Forming the end of the Silk Road, Nara has a rich history of welcoming weary travellers to its stunning collection of manicured parks, shimmering lakes and age-old shrines – this was where Buddhism first made land in Japan. It even features the world's oldest wooden building in the Horyuji Temple. However, while it continues to be beautified each season by the spectacular cherry blossom, the deers have learnt a new trick, bowing for tasty treats. What's more, those famous Japanese railways have only improved with age, with bullet trains connecting its city greats.
Hidden among Peru's mist-shrouded Andean peaks, it took until 1912 for Machu Picchu to be 'discovered' by explorer Hiram Bingham. And, this 15th-century citadel – surely the Inca's greatest achievement – quickly found a place in the imagination of world travellers. Today, controlled visitor numbers have kept impact to a minimum; it's not difficult to find a royal quarter or spectacularly terraced hillside to yourself.
Grand Staircase-Escalante, Utah
Blessed with perhaps America's greatest collection of national parks, Utah was a key destination for America's fledgling tourism industry, booming in the early 20th century thanks to those Roaring Twenties and the rise of the automobile. The state's showpieces are the toweringly deep Canyonlands, the twisting eponyms of Arches National Park, the ancient petroglyphs of Capitol Reef, Bryce Canyon's spiralling rock formations and Zion's carpeted rock valleys. Together, they form the 'Mighty Five'. However, the above focuses on Metate Arch in the lesser-visited Grand Staircase-Escalante. It offers a more off-the-beaten-track charm to the day.
The Amalfi Coast's green-dappled cliffs are the host to a series of pretty, pastel-coloured towns, with Amalfi itself ranking among its highlights. Although the region has certainly grown in popularity, limited space has meant that all of the charms of staying in a sleepy Italian fishing village have been preserved. Fresh seafood, piazza-side cafés and truly stunning coastal drives compete for your attention. You'll also have Pompeii's archaeological spectacle, Capri's island paradise and a series of golden-sand beaches on your doorstep.
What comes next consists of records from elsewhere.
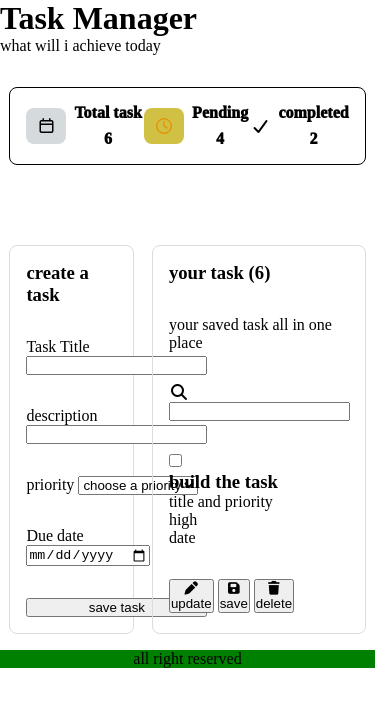
Repository: XDENTERTAINMENT/task-manager-groupwork
Page: index.html
These files come from the project's save history. The page is drawn as it stood at one moment and after a run of saves; the edit follows.
The browser window is 375 px wide. The pictures show the whole page.

Above is the page before, as saved 2026-10-26 20:16:18.

After the next 8 saves:
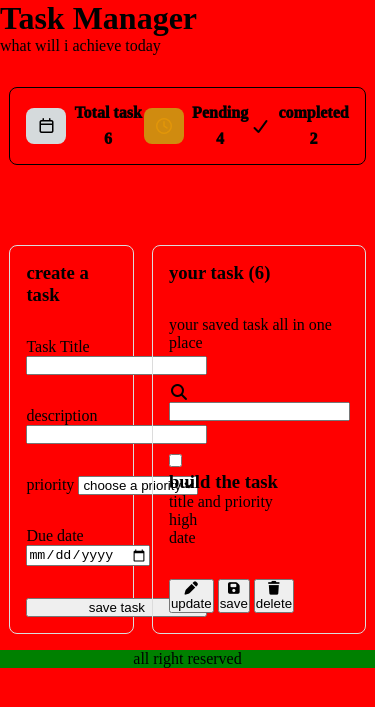
The 8 saves are shown as one change because they came seconds apart.
The last was saved 18 s later.
--- a/style.css
+++ b/style.css
@@ -102,5 +102,7 @@
 /* mobile styling */
 
 @media( max-width: 600px){
-
+    body{
+        background-color: red;
+    }
 }

After the 2 saves that followed:
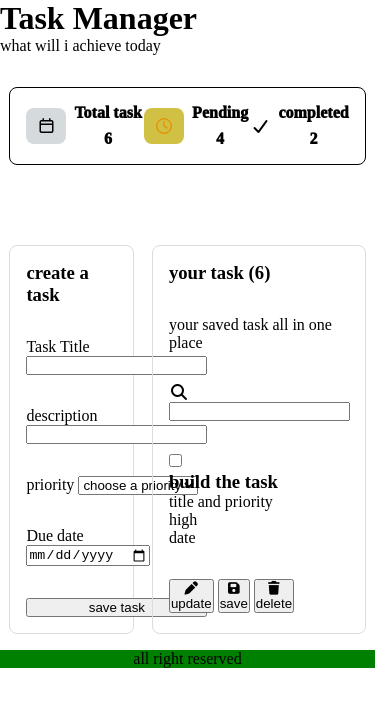
The 2 saves are shown as one change because they came seconds apart.
The last was saved 10 s later.
--- a/style.css
+++ b/style.css
@@ -102,7 +102,6 @@
 /* mobile styling */
 
 @media( max-width: 600px){
-    body{
-        background-color: red;
-    }
+
+
 }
Although not a destination as such, the Venice Simplon-Orient-Express is a true icon of the golden age of travel. And, today, white-gloved waiters still serve up Bellini cocktails as it plies its signature route from London, via Paris, to Venice. Tuck into a gourmet brunch as the Kent countryside rushes past before plunging through France to enjoy four-course dining and Champagne Bar indulgence. Then, you'll settle into your wood-panelled private before breakfast welcomes you to the Alps and afternoon tea sees you, across that famous lagoon, into Venice.
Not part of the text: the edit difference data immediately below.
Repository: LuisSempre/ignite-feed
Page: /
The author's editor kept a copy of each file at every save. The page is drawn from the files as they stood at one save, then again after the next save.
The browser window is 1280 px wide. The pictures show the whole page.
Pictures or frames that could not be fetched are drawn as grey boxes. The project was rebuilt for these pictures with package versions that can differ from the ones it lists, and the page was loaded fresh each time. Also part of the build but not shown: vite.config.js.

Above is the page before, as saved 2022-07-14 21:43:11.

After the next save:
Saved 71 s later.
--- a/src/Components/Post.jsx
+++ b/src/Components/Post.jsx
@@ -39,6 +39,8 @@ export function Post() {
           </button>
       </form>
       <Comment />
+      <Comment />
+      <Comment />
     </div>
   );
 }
The Yangtze River has long been a highlight of world travel and it continues to offer a breath of rural fresh air in the face of China's great cities. As the largest water system in China, it brings travellers to remote villages where traditional sampan boats are punted between local markets and hidden temples. Both of the photos above are of the dramatic Three Gorges region, where great cliffs act as imposing sentinels to today's luxury cruises.
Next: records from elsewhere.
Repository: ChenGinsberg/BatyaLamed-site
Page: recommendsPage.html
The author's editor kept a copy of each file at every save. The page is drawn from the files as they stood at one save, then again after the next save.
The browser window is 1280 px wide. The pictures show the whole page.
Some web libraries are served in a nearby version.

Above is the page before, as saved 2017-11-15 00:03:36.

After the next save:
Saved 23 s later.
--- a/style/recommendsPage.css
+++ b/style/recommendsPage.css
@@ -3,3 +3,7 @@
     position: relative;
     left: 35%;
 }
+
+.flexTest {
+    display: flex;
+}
This venerable grandfather of America's conservation effort is the world's first national park. But, the records don't stop there, with Yellowstone host to most of the planet's geysers. This includes the pictured Old Faithful – so called for its near-hourly eruptions that reach up to 44 metres in height. But, with around 10,000 thermal features ranging from hot springs and steaming fumaroles to bubbling mud pools and bright-green ponds, there's much more to explore on spectacular hikes and scenic drives.
All travel posters have been licensed, via Wikimedia, under Creative Commons or are are part of the public domain. The author of the 'Visit India' poster is trialsanderrors.